Group norms are necessary for navigating the social world, but they also constrain how we think about individuals. This talk progresses in three parts, along the way integrating research from cognitive, developmental, and social psychology, as well as the broader social sciences, to present a theoretical perspective on how the tendency to interpret descriptive norms (i.e., what is) as prescriptive (i.e., what should be) serves as an early emerging bias to maintain the status quo. First, I define descriptive-to-prescriptive reasoning and review previous research on how it maintains the status quo. Second, I review a recent programme of research on the early development of descriptive-to-prescriptive reasoning. Third, I provide suggestions for future research, particularly in the domain of redirecting descriptive-to-prescriptive reasoning for good. Overall, I propose that descriptive-to-prescriptive reasoning biases children to keep groups in their place and prevent them from changing.

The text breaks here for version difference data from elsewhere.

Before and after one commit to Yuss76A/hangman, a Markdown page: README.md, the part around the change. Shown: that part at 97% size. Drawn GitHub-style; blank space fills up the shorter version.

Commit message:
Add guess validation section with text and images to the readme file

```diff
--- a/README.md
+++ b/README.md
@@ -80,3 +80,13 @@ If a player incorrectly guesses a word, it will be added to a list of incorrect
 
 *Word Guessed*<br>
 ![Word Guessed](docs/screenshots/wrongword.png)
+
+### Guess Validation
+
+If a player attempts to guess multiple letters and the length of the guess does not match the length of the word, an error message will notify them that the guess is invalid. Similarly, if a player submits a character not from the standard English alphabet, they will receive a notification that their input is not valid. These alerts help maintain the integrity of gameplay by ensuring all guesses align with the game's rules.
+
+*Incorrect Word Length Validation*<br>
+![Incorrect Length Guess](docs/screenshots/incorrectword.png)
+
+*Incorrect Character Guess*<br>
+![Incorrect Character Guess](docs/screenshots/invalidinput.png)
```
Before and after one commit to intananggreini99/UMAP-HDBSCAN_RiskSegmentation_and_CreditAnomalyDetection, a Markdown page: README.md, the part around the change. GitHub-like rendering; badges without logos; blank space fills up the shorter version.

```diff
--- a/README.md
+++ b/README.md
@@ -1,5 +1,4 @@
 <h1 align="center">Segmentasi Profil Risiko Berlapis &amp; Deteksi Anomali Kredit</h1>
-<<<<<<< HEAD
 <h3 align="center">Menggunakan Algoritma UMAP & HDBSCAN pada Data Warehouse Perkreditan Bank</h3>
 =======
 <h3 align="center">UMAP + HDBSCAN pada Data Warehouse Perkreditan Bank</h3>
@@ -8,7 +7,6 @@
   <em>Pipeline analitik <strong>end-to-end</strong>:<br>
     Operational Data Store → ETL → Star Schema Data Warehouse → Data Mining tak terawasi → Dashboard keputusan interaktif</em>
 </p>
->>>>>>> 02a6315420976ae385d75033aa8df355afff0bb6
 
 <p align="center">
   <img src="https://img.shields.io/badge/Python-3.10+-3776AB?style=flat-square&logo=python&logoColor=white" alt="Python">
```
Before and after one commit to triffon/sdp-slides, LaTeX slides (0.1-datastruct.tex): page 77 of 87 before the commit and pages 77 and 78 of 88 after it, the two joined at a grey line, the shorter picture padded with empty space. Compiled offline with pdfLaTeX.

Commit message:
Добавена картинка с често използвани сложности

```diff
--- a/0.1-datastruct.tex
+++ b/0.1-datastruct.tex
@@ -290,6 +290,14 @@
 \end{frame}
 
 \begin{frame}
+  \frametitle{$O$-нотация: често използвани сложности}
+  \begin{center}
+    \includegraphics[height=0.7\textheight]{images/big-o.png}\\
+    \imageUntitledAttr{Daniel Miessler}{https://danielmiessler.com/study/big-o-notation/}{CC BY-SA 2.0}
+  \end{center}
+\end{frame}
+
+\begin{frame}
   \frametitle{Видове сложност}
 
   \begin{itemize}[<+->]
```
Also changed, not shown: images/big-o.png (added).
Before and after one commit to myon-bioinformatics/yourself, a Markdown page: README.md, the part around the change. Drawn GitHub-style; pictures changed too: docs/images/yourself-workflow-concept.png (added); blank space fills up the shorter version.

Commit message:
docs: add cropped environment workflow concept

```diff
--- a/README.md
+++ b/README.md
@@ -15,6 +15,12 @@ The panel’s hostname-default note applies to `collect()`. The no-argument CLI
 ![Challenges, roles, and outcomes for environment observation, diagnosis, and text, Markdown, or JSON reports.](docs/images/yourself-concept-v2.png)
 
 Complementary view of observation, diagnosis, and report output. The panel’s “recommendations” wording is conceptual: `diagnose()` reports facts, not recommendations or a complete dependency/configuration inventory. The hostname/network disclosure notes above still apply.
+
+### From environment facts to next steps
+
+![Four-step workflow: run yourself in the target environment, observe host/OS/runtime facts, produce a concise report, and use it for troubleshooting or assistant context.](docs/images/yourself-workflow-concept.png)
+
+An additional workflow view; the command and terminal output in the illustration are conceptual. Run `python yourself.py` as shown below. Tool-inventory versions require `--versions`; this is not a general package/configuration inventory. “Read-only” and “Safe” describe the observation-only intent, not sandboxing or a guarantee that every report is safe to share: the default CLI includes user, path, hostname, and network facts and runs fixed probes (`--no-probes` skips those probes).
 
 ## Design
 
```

Implications for stereotyping and inequality are discussed.
Wednesday, June 2, 2021, 5:00 pm – 6:30 pm